The Vulkan API just launched yesterday and things are already moving pretty fast for the open-source competitor to Microsoft’s DirectX 12. Vulkan, for those of you who haven’t been following, is built on the back of AMD’s Mantle API launched in 2013, which allowed low-level access to the graphics hardware to improve performance. At the time, AMD said that having NVIDIA and Intel support Mantle was simply a case of building a driver that supported it. While that never progressed in the way AMD intended, handing over Mantle to the Khronos group turned out to be a good idea, and Vulkan now has driver support from the big three GPU designers, namely Intel, AMD, and NVIDIA.
While there isn’t anything that supports Vulkan yet, The Talos Principle (available on Steam for R409) is set to become the first game to patch in support for it, which is useful because it currently runs on Windows, Apple Mac OS X, and Linux, giving us a nice three-way comparison for assessing the game’s performance in different software environments.

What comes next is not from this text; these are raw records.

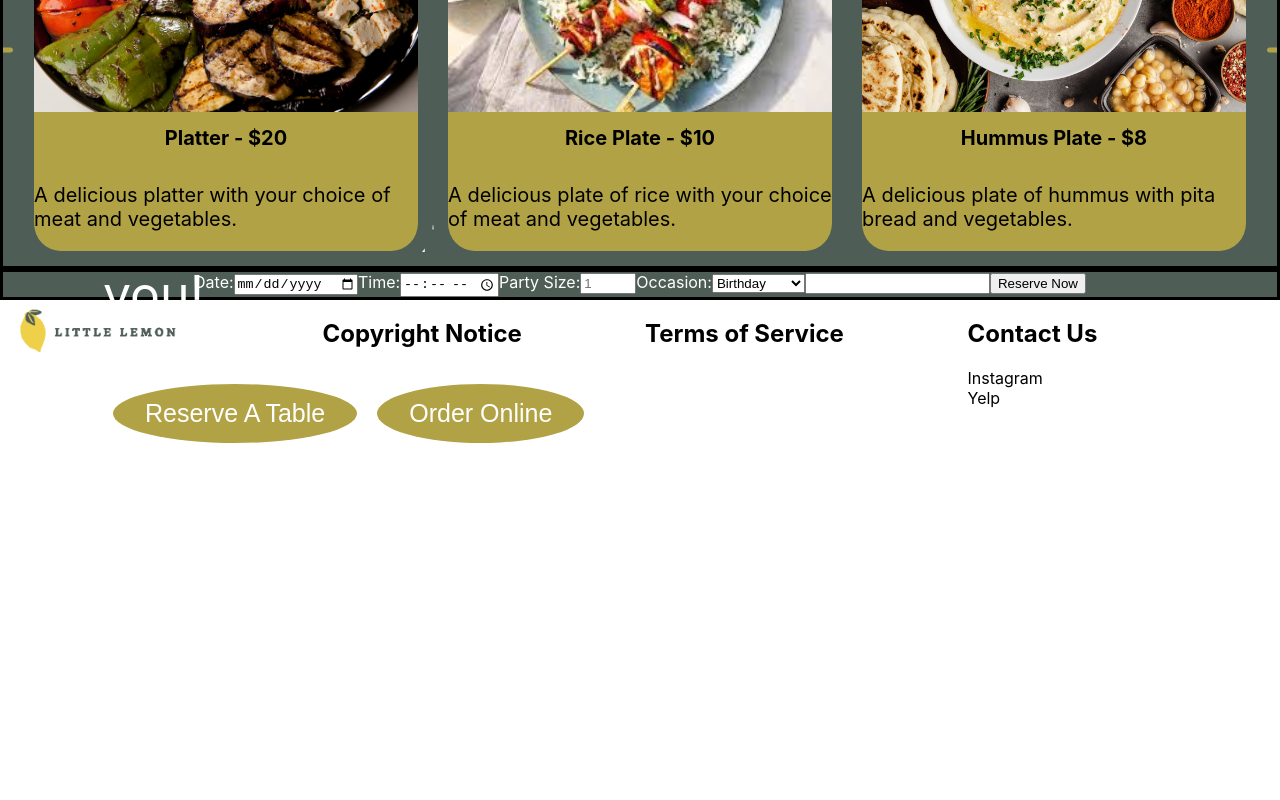
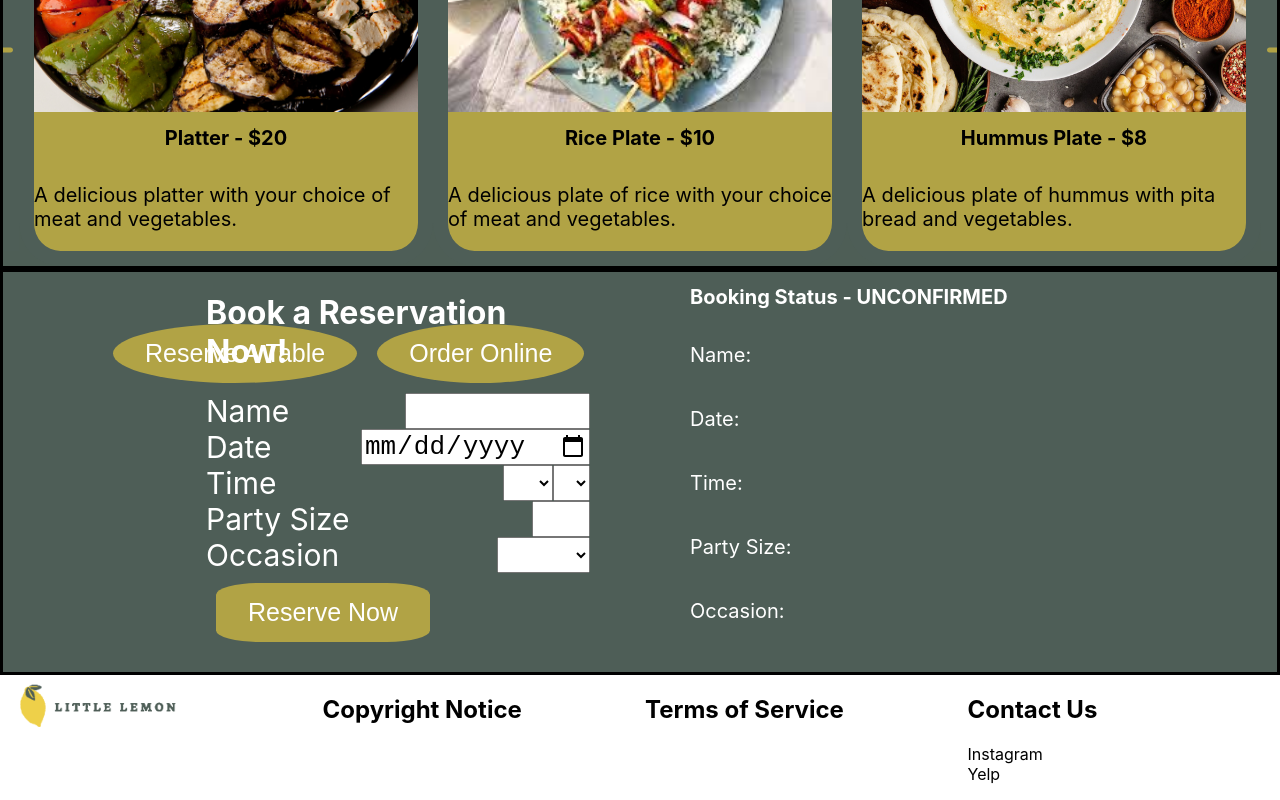
Before and after one commit to ryan-ching/restaurant, a React (Create React App) app: page / in a window 1280 px wide. Shown: the part 1193-1993 px from the top of the page. Before the commit the page ends 1646 px from the top, so only its background shows below. Built offline with nearby package versions, Linux system fonts and the light colour scheme.

Commit message:
finished logic for booking

```diff
--- /dev/null
+++ b/src/components/BookingForm.css
@@ -0,0 +1,37 @@
+.form-grid {
+    display: grid;
+    grid-template-rows: repeat(8, 1fr);
+    grid-template-columns: (2, 1fr);
+    align-items: center;
+    flex-direction:column;
+    height: 50vh;
+    width: 30vw;
+}
+
+.form-grid div {
+    display: grid;
+    grid-auto-flow: column;
+    justify-content: space-between;
+}
+.form-grid div label {
+    font-size: 30px;
+    color: white;
+
+}
+.booking-text {
+    font-size: 20px;
+    color: white;
+
+}
+
+
+.submit-button {
+    background-color: #b1a345;
+    border: none;
+    border-radius: 20%;
+    color: white;
+    padding: 15px 32px;
+    font-size: 25px;
+    margin: 10px;
+    cursor: pointer;
+}
--- a/src/components/BookingForm.js
+++ b/src/components/BookingForm.js
@@ -1,71 +1,135 @@
 import React from "react";
-import PageView from './PageView';
-
-function BookingForm() {
-    const [date, setDate] = React.useState("");
-    const [time, setTime] = React.useState("");
-    const [partySize, setPartySize] = React.useState("");
-    const [occasion, setOccasion] = React.useState("");
-
+import './BookingForm.css';
+function BookingForm(props) {
+    const [formState, setFormState] = React.useState({
+        completed: false,
+        name: "",
+        date: "",
+        hours: "",
+        minutes: "",
+        partySize: "",
+        occasion: ""
+    });
     const handleChange = (event) => {
         const {name, value} = event.target;
-        if (name === "date") {
-            setDate(value);
-        } else if (name === "time") {
-            setTime(value);
-        } else if (name === "partySize") {
-            setPartySize(value);
-        } else if (name === "occasion") {
-            setOccasion(value);
-        }
+        setFormState({...formState, [name]: value});
     }
     const handleSubmit = (event) => {
         event.preventDefault();
-        console.log(date, time, partySize, occasion);
+        const validated = Object.values(formState)
+            .filter((value) => value !== "completed")
+            .every((value) => value !== "");
+        setFormState({...formState, completed: validated});
+        props.onSubmit(formState)
+        if (validated) {
+             props.onSubmit(formState);
+             alert("Your reservation has been confirmed!");
+        } else if(formState.name === "") {
+            alert("Please enter your name.");
+        } else if(formState.date === "") {
+            alert("Please select a date.");
+        } else if(formState.hours === "") {
+            alert("Please select a time (Hour).");
+        } else if(formState.mins === "") {
+            alert("Please select a time (Mins).");
+        } else if(formState.occasion === "") {
+            alert("Please select an occasion.");
+        } else {
+             alert("Please fill out all fields.");
+        }
+    }
+
+    const hoursOptions = [];
+    hoursOptions.push(<option key="" value=""></option>);
+    for (let i = 1; i <= 12; i++) {
+        hoursOptions.push(<option key={i} value={i}>{i}</option>);
+    }
+    const minutesOptions = [];
+    minutesOptions.push(<option key="" value=""></option>);
+    minutesOptions.push(<option key="00" value="00">00</option>);
+    for (let i = 15; i < 60; i += 15) {
+        minutesOptions.push(<option key={i} value={i}>{i}</option>);
     }
     return (
-        <form onSubmit={handleSubmit}>
-            <label htmlFor="date">Date:</label>
+        <form onSubmit={handleSubmit} className="form-grid">
+            <h1>Book a Reservation Now!</h1>
+            <div>
+                <label htmlFor="name">Name</label>
+                <input
+                    type="text"
+                    id="name"
+                    name="name"
+                    value={formState.name}
+                    onChange={handleChange}
+                />
+            </div>
+            <div>
+                <label htmlFor="date">Date</label>
                 <input
                     type="date"
                     id="date"
                     name="date"
-                value={date}
+                    value={formState.date}
                     onChange={handleChange}
+                    style={{fontSize: "2em"}}
                 />
-            <label htmlFor="time">Time:</label>
-            <input
-                type="time"
-                id="time"
-                name="time"
-                value={time}
+            </div>
+            <div>
+                <label htmlFor="time">Time</label>
+                <div>
+                    <select
+                        type="hours"
+                        id="hours"
+                        name="hours"
+                        value={formState.hours}
                         onChange={handleChange}
-            />
-            <label htmlFor="partySize">Party Size:</label>
+                        style = {{width: "50px", fontSize: "1em"}}
+                    >
+                        {hoursOptions}
+                    </select>
+                    <select
+                        type="minutes"
+                        id="minutes"
+                        name="minutes"
+                        value={formState.minutes}
+                        onChange={handleChange}
+                    >
+                        {minutesOptions}
+                </select>
+                </div>
+            </div>
+            <div>
+                <label htmlFor="partySize">Party Size</label>
                 <input
                     type="number"
                     id="partySize"
                     name="partySize"
-                placeholder="1"
+                    placeholder=""
                     min="1"
                     max="20"
-                value={partySize}
+                    value={formState.partySize}
+                    style={{width: "50px"}}
                     onChange={handleChange}
                 />
-            <label htmlFor="occasion">Occasion:</label>
-            <select id="occasion">
-                <option value="birthday">Birthday</option>
-                <option value="anniversary">Anniversary</option>
-                <option value="other">Other</option>
+            </div>
+            <div>
+                <label htmlFor="occasion">Occasion</label>
+                <select
+                    id="occasion"
+                    defaultValue="other"
+                    name="occasion"
+                    value={formState.occasion}
+                    onChange={handleChange}
+                >
+                    <option value=""></option>
+                    <option value="Birthday">Birthday</option>
+                    <option value="Anniversary">Anniversary</option>
+                    <option value="Other">Other</option>
                 </select>
-            <input
-                type="text"
-                id="occasion"
-                name="occasion"
-                value={occasion}
-                onChange={handleChange}
-            />
-            <button type="submit">Reserve Now</button>
+            </div>
+            <div className="sbutton">
+                <button type="submit" className="submit-button">Reserve Now</button>
+            </div>
         </form>
     );
   }
--- a/src/components/BookingPage.js
+++ b/src/components/BookingPage.js
@@ -1,11 +1,40 @@
 import React from "react";
 import PageView from './PageView';
-import './Main.css';
+import './BookingForm.css';
 import BookingForm from "./BookingForm";
 function BookingPage() {
+    const [bookingInfo, setBookingInfo] = React.useState({
+        date: "",
+        time: "",
+        partySize: "",
+        occasion: ""
+        });
+    const handleBookingChange = (data) => {
+        setBookingInfo({...bookingInfo, ...data});
+    }
     return (
-      <PageView isDarkBackground maxHeight='100vh' backgroundColor="#4e5e57">
-        <BookingForm />
+      <PageView isDarkBackground height='100vh' backgroundColor="#4e5e57">
+        <BookingForm
+            completed={bookingInfo.completed}
+            name={bookingInfo.name}
+            date={bookingInfo.date}
+            hours={bookingInfo.hours}
+            minutes={bookingInfo.minutes}
+            partySize={bookingInfo.partySize}
+            occasion={bookingInfo.occasion}
+            onSubmit={handleBookingChange} />
+        <div className="form-grid" style={{marginLeft:"100px"}}>
+            <h1 className="booking-text">
+                Booking Status - {bookingInfo.completed ? "CONFIRMED" : "UNCONFIRMED"}
+            </h1>
+            <p className="booking-text">Name: {bookingInfo.name}</p>
+            <p className="booking-text">Date: {bookingInfo.date}</p>
+            <p className="booking-text">
+                Time: {bookingInfo.hours} {bookingInfo.hours && bookingInfo.minutes ? ":" : ""} {bookingInfo.minutes} {bookingInfo.hours && bookingInfo.minutes ? "PM" : ""}
+            </p>
+            <p className="booking-text">Party Size: {bookingInfo.partySize}</p>
+            <p className="booking-text">Occasion: {bookingInfo.occasion}</p>
+        </div>
       </PageView>
     );
   }
--- a/src/components/Main.js
+++ b/src/components/Main.js
@@ -4,14 +4,14 @@ import './Main.css';
 import kitchen1 from '../images/kitchen1.jpg';
 import kitchen2 from '../images/kitchen2.jpg';
 import kitchen3 from '../images/kitchen3.jpg';
-const callToAction = "Welcome to the Little Lemon Website. We are a family-owned restaurant that serves delicious food. We are open for breakfast, lunch, and dinner. We also offer catering services. Please reserve a table or place an order online. We look forward to serving you!";
+const callToAction = "Welcome to the Little Lemon Website. We are a family-owned restaurant that serves delicious food. We are open for lunch and dinner. We also offer catering services. Please reserve a table or place an order online. We look forward to serving you!";
 function Main() {
     return (
       <PageView isDarkBackground maxHeight='100vh' backgroundColor="#4e5e57">
         <main className="main-container">
           <div className="main-item">
             <h1 className="main-text">Welcome to Little Lemon!</h1>
-            <h2 className="main-subtext">Open 11:00 AM - 9:00 PM</h2>
+            <h2 className="main-subtext">Open 1:00 - 11:00 PM</h2>
             <h2 className="main-subtext">Monday - Saturday</h2>
             <p className="main-call">{callToAction}</p>
             <button className="main-button">Reserve A Table</button>
```
Lines whose indentation alone changed are shown as unchanged.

Other games that support Vulkan will be announced soon, although it’s likely that these will be existing titles already in development on modern engines like Unreal Engine 4 or Unity. As I mentioned yesterday, Vulkan’s aim is to make porting to it from other APIs as easy as possible, so anything running on DirectX 11 or 12 should be within reach.
Driver support is now in the works by NVIDIA, AMD, and Intel, which are all partners in the Khronos group that helped design and develop the API into a DirectX competitor (Mantle was essentially a proof of concept). But the way in which each company is rolling support out is different.
NVIDIA has a beta Windows driver (356.39) and a beta Linux driver (355.00.26) available, though both are considered highly experimental and require GPUs based on the Kepler or Maxwell architectures
Intel has an open-source Linux driver available, and requires hardware based on Broadwell or newer to benefit from the new drivers. Support for Haswell and earlier platforms is planned, but not guaranteed given the highly experimental nature of Vulkan drivers at the moment
AMD has drivers, but doesn’t have any graphics cards listed on the compliance page of Khronos’ website, which has a laundry list of Intel and NVIDIA graphics cards that support Vulkan 1.0. AMD’s press release limits users to GPUs from the HD 7000 series and upwards, so anything based on GCN which already was able to run Mantle.
While AMD and Khronos are definitely the two companies who worked the closest to get Vulkan off the ground, NVIDIA flies out of the gate with immediate support for most of their Geforce and Quadro lineup based on Kepler and Maxwell. On their developer portal for Vulkan, they already have demos that users can run on their machines to see the benefits of using Vulkan for 3D games, CAD rendering, particle simulation, and creating super-sampled objects with high precision.
NVIDIA also has a C++ wrapper that enables basic access for existing code to run on Vulkan, giving developers a starting point to begin porting over their code and toying with the new API to discover its benefits. What an exciting start to the year for the gaming industry! I wonder what kind of gains we’ll see with Vulkan in a head-to-head Windows versus Linux showdown.